===== The data =====
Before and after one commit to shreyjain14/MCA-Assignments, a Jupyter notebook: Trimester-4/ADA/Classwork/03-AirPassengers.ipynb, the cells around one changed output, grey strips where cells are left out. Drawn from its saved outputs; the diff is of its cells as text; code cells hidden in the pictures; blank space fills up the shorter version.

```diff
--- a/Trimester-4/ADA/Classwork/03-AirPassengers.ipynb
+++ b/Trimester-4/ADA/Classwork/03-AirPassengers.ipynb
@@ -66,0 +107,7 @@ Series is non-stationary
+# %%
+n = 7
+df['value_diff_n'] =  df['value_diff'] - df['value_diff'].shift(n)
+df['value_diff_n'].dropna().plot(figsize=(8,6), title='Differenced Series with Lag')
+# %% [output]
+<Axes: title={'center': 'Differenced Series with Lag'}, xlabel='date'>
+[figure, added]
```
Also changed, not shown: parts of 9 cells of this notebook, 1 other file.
=====
===== The data =====
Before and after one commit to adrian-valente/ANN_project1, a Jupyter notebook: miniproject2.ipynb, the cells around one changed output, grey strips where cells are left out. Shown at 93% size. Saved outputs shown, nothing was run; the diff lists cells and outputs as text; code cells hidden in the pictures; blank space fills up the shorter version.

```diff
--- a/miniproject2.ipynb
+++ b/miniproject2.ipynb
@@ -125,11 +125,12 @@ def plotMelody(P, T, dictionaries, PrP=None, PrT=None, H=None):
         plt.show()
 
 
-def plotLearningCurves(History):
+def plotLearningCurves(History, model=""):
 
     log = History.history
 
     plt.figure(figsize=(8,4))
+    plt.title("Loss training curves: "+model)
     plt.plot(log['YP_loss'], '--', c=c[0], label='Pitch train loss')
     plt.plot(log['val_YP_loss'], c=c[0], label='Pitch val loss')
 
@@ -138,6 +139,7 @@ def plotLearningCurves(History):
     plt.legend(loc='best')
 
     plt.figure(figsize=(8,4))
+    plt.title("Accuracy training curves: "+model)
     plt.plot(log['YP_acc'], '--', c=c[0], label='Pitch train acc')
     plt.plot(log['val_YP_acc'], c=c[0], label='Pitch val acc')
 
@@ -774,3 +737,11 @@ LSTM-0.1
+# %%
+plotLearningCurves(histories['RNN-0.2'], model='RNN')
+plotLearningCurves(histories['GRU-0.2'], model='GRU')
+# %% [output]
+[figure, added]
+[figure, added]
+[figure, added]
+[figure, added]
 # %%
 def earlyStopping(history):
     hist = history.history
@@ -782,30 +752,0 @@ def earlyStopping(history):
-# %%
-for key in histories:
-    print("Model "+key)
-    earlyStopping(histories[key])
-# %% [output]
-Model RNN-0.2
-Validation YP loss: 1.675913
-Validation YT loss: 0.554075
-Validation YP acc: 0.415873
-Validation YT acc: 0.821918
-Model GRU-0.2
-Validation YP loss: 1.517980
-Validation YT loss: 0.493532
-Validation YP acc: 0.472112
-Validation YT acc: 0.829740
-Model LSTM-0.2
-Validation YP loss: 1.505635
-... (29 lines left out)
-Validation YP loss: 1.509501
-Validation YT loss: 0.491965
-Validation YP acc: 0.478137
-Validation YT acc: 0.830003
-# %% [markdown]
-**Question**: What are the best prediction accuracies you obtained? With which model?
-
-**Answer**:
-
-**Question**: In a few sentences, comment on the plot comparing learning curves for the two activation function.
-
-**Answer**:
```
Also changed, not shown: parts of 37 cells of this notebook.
=====
===== The data =====
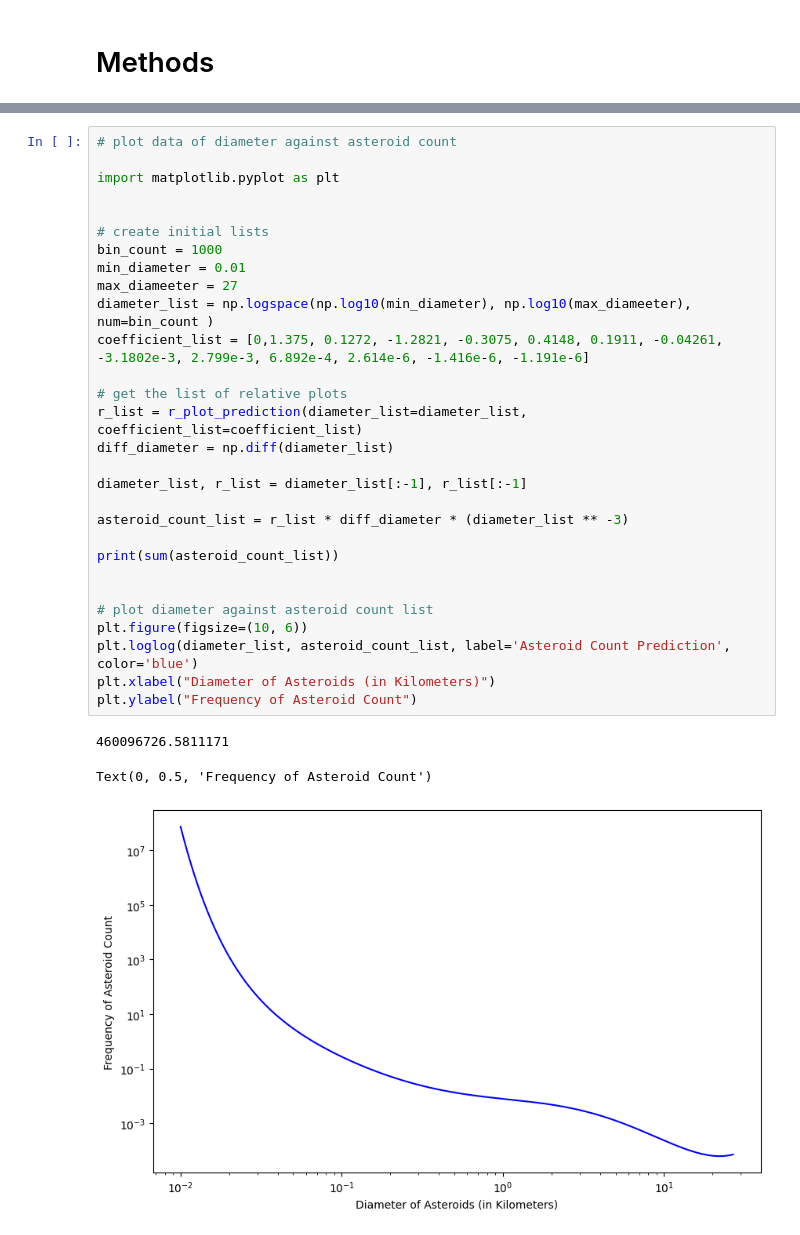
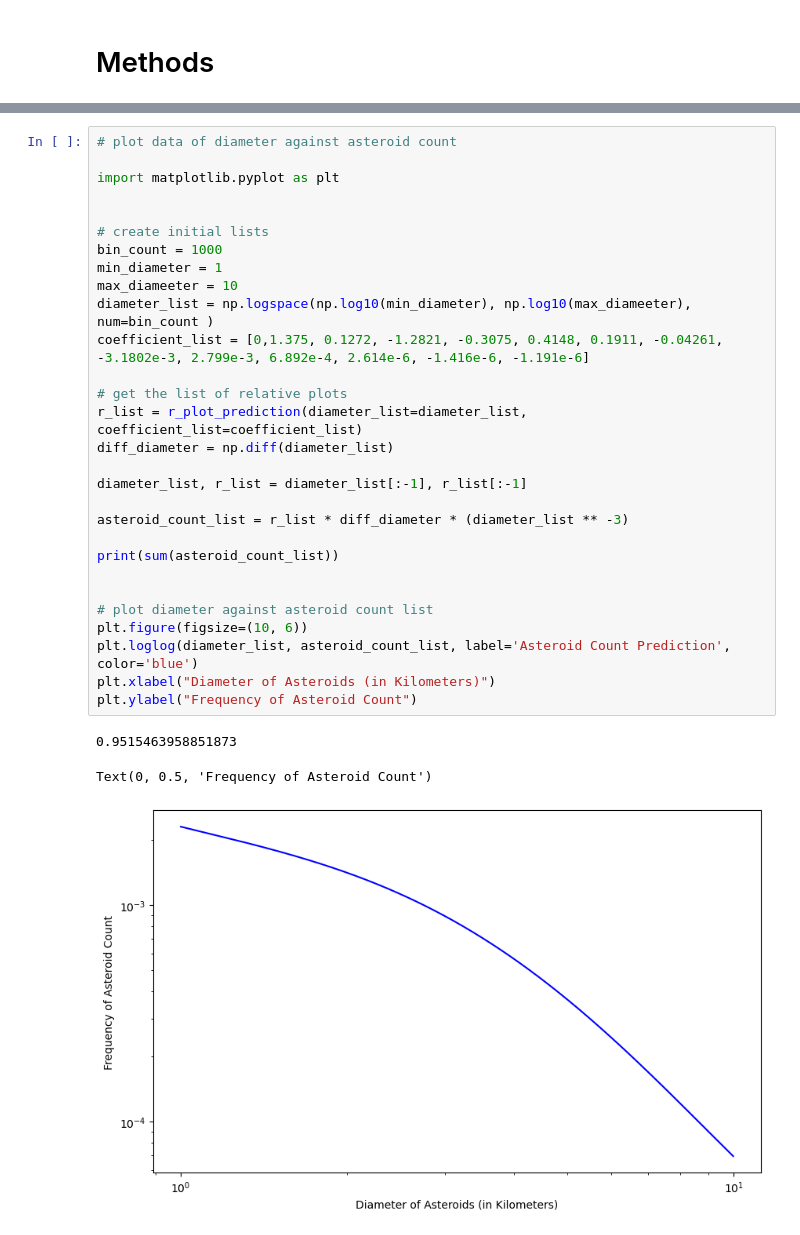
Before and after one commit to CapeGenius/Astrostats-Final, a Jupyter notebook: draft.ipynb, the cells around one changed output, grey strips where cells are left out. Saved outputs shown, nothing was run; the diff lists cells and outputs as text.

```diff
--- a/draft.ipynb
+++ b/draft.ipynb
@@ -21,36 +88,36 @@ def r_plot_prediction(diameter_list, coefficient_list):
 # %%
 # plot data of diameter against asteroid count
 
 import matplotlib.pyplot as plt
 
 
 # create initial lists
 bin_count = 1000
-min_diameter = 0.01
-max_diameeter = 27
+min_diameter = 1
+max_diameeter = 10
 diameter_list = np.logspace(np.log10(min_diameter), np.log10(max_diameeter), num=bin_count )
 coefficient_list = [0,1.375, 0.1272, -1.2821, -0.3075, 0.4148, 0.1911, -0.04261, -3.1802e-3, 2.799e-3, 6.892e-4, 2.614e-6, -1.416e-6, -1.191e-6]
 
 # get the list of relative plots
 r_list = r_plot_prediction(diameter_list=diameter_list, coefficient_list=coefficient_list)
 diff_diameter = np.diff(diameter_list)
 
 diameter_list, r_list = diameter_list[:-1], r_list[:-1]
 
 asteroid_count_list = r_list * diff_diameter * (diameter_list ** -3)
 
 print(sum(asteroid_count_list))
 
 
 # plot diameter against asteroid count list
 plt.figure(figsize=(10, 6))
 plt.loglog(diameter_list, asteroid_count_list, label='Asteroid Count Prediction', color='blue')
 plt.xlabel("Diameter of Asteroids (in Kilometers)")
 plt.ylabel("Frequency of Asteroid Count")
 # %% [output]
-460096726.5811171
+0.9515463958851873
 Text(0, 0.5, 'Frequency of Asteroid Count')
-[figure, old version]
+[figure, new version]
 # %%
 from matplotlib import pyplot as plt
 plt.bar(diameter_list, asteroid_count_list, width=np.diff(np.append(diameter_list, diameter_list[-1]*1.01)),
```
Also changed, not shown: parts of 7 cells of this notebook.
=====
> [Work required] Within the data above, how many lines include the string "plotLearningCurves"? Only the number is required.

> [Result for this exercise] 5